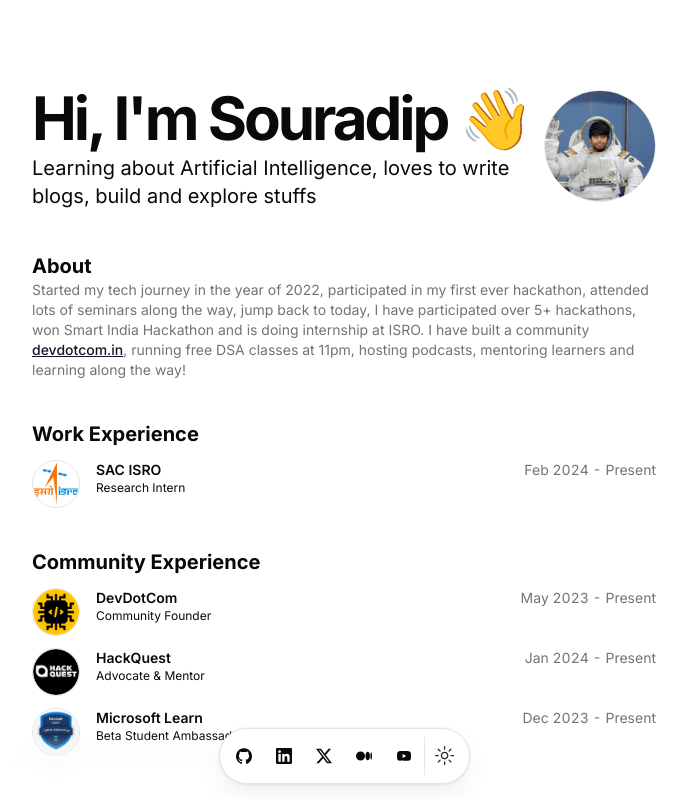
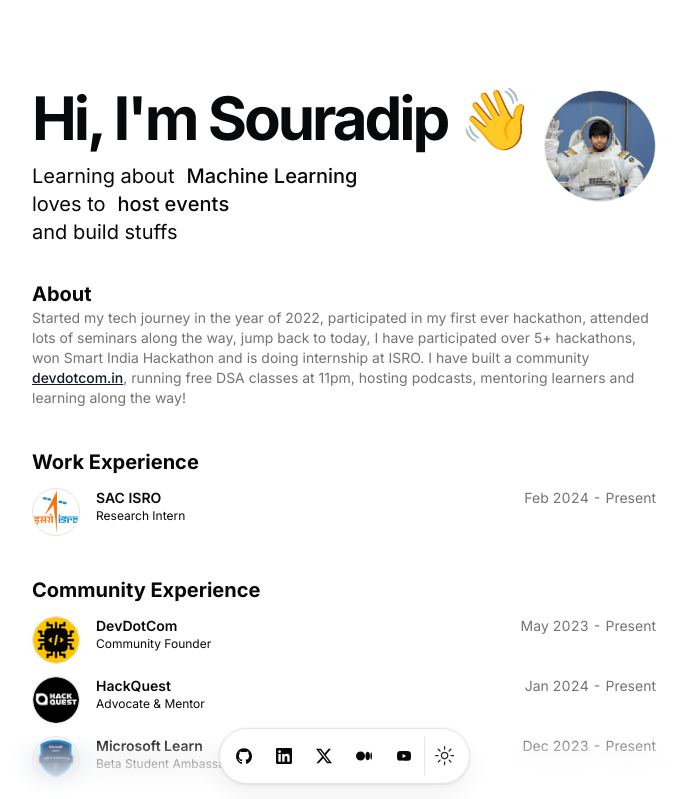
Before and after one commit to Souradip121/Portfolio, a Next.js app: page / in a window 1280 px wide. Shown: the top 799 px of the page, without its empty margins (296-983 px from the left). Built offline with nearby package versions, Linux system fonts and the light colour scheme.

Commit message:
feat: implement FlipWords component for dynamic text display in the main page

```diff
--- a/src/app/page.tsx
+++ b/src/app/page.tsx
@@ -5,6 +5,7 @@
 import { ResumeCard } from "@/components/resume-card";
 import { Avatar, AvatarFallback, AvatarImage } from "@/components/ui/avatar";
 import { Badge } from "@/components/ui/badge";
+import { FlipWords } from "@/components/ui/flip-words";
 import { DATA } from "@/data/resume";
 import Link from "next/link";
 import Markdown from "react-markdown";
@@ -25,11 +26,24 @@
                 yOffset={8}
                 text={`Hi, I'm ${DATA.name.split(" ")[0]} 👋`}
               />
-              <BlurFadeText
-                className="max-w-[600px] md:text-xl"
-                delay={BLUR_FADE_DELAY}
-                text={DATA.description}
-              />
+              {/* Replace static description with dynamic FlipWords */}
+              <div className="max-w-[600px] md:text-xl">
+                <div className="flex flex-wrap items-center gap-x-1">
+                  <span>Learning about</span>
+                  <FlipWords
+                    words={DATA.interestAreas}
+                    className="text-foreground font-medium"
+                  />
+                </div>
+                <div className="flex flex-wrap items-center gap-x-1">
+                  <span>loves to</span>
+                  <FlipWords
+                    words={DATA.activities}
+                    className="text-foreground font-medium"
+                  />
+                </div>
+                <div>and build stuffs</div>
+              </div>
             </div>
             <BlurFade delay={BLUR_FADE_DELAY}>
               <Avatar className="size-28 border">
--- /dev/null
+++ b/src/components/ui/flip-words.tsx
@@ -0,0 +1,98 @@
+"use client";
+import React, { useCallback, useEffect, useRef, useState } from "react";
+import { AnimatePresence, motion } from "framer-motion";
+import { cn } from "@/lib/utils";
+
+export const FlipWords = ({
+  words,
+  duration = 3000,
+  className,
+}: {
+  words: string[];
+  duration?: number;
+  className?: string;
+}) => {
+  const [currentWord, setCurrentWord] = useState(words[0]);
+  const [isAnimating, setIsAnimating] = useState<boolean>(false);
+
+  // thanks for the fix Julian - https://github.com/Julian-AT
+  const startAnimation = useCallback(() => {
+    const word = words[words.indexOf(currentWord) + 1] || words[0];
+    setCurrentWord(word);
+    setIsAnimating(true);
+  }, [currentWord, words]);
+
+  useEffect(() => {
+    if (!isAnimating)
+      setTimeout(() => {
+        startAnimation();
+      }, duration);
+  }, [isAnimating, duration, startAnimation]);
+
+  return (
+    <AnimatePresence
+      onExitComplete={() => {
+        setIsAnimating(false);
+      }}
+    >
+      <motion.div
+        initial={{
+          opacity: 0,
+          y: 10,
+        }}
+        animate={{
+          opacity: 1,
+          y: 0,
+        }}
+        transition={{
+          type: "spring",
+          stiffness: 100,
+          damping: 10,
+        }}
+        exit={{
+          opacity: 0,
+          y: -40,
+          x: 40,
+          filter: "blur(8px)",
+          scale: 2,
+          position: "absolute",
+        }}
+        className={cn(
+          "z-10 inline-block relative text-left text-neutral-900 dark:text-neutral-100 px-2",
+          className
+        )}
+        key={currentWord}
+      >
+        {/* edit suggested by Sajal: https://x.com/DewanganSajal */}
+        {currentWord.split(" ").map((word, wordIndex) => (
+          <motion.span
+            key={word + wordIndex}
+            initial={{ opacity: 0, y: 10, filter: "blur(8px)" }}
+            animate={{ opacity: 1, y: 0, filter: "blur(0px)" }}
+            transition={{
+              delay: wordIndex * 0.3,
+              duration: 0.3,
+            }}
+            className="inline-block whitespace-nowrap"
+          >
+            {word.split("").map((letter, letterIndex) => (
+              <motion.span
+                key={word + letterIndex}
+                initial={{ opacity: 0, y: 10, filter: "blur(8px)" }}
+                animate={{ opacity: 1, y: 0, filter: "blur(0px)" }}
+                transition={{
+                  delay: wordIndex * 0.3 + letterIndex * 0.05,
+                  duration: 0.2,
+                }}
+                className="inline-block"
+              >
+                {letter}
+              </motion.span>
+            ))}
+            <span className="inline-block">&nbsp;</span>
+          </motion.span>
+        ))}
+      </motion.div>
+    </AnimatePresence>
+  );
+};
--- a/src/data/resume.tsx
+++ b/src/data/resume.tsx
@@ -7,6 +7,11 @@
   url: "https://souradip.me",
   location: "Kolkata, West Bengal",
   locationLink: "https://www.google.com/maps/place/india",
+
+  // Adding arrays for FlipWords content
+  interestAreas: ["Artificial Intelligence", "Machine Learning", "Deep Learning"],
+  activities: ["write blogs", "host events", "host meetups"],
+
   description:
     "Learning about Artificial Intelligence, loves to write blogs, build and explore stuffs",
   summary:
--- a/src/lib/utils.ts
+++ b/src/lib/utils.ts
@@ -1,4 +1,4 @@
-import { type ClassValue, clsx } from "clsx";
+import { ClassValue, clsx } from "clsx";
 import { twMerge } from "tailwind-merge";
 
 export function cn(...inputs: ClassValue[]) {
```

--------------------

Exercise
In your copy, leave out the pictures and reproduce the material above exactly.

Task result
Before and after one commit to Souradip121/Portfolio, a Next.js app: page / in a window 1280 px wide. Shown: the top 799 px of the page, without its empty margins (296-983 px from the left). Built offline with nearby package versions, Linux system fonts and the light colour scheme.

Commit message:
feat: implement FlipWords component for dynamic text display in the main page

```diff
--- a/src/app/page.tsx
+++ b/src/app/page.tsx
@@ -5,6 +5,7 @@
 import { ResumeCard } from "@/components/resume-card";
 import { Avatar, AvatarFallback, AvatarImage } from "@/components/ui/avatar";
 import { Badge } from "@/components/ui/badge";
+import { FlipWords } from "@/components/ui/flip-words";
 import { DATA } from "@/data/resume";
 import Link from "next/link";
 import Markdown from "react-markdown";
@@ -25,11 +26,24 @@
                 yOffset={8}
                 text={`Hi, I'm ${DATA.name.split(" ")[0]} 👋`}
               />
-              <BlurFadeText
-                className="max-w-[600px] md:text-xl"
-                delay={BLUR_FADE_DELAY}
-                text={DATA.description}
-              />
+              {/* Replace static description with dynamic FlipWords */}
+              <div className="max-w-[600px] md:text-xl">
+                <div className="flex flex-wrap items-center gap-x-1">
+                  <span>Learning about</span>
+                  <FlipWords
+                    words={DATA.interestAreas}
+                    className="text-foreground font-medium"
+                  />
+                </div>
+                <div className="flex flex-wrap items-center gap-x-1">
+                  <span>loves to</span>
+                  <FlipWords
+                    words={DATA.activities}
+                    className="text-foreground font-medium"
+                  />
+                </div>
+                <div>and build stuffs</div>
+              </div>
             </div>
             <BlurFade delay={BLUR_FADE_DELAY}>
               <Avatar className="size-28 border">
--- /dev/null
+++ b/src/components/ui/flip-words.tsx
@@ -0,0 +1,98 @@
+"use client";
+import React, { useCallback, useEffect, useRef, useState } from "react";
+import { AnimatePresence, motion } from "framer-motion";
+import { cn } from "@/lib/utils";
+
+export const FlipWords = ({
+  words,
+  duration = 3000,
+  className,
+}: {
+  words: string[];
+  duration?: number;
+  className?: string;
+}) => {
+  const [currentWord, setCurrentWord] = useState(words[0]);
+  const [isAnimating, setIsAnimating] = useState<boolean>(false);
+
+  // thanks for the fix Julian - https://github.com/Julian-AT
+  const startAnimation = useCallback(() => {
+    const word = words[words.indexOf(currentWord) + 1] || words[0];
+    setCurrentWord(word);
+    setIsAnimating(true);
+  }, [currentWord, words]);
+
+  useEffect(() => {
+    if (!isAnimating)
+      setTimeout(() => {
+        startAnimation();
+      }, duration);
+  }, [isAnimating, duration, startAnimation]);
+
+  return (
+    <AnimatePresence
+      onExitComplete={() => {
+        setIsAnimating(false);
+      }}
+    >
+      <motion.div
+        initial={{
+          opacity: 0,
+          y: 10,
+        }}
+        animate={{
+          opacity: 1,
+          y: 0,
+        }}
+        transition={{
+          type: "spring",
+          stiffness: 100,
+          damping: 10,
+        }}
+        exit={{
+          opacity: 0,
+          y: -40,
+          x: 40,
+          filter: "blur(8px)",
+          scale: 2,
+          position: "absolute",
+        }}
+        className={cn(
+          "z-10 inline-block relative text-left text-neutral-900 dark:text-neutral-100 px-2",
+          className
+        )}
+        key={currentWord}
+      >
+        {/* edit suggested by Sajal: https://x.com/DewanganSajal */}
+        {currentWord.split(" ").map((word, wordIndex) => (
+          <motion.span
+            key={word + wordIndex}
+            initial={{ opacity: 0, y: 10, filter: "blur(8px)" }}
+            animate={{ opacity: 1, y: 0, filter: "blur(0px)" }}
+            transition={{
+              delay: wordIndex * 0.3,
+              duration: 0.3,
+            }}
+            className="inline-block whitespace-nowrap"
+          >
+            {word.split("").map((letter, letterIndex) => (
+              <motion.span
+                key={word + letterIndex}
+                initial={{ opacity: 0, y: 10, filter: "blur(8px)" }}
+                animate={{ opacity: 1, y: 0, filter: "blur(0px)" }}
+                transition={{
+                  delay: wordIndex * 0.3 + letterIndex * 0.05,
+                  duration: 0.2,
+                }}
+                className="inline-block"
+              >
+                {letter}
+              </motion.span>
+            ))}
+            <span className="inline-block">&nbsp;</span>
+          </motion.span>
+        ))}
+      </motion.div>
+    </AnimatePresence>
+  );
+};
--- a/src/data/resume.tsx
+++ b/src/data/resume.tsx
@@ -7,6 +7,11 @@
   url: "https://souradip.me",
   location: "Kolkata, West Bengal",
   locationLink: "https://www.google.com/maps/place/india",
+
+  // Adding arrays for FlipWords content
+  interestAreas: ["Artificial Intelligence", "Machine Learning", "Deep Learning"],
+  activities: ["write blogs", "host events", "host meetups"],
+
   description:
     "Learning about Artificial Intelligence, loves to write blogs, build and explore stuffs",
   summary:
--- a/src/lib/utils.ts
+++ b/src/lib/utils.ts
@@ -1,4 +1,4 @@
-import { type ClassValue, clsx } from "clsx";
+import { ClassValue, clsx } from "clsx";
 import { twMerge } from "tailwind-merge";
 
 export function cn(...inputs: ClassValue[]) {
```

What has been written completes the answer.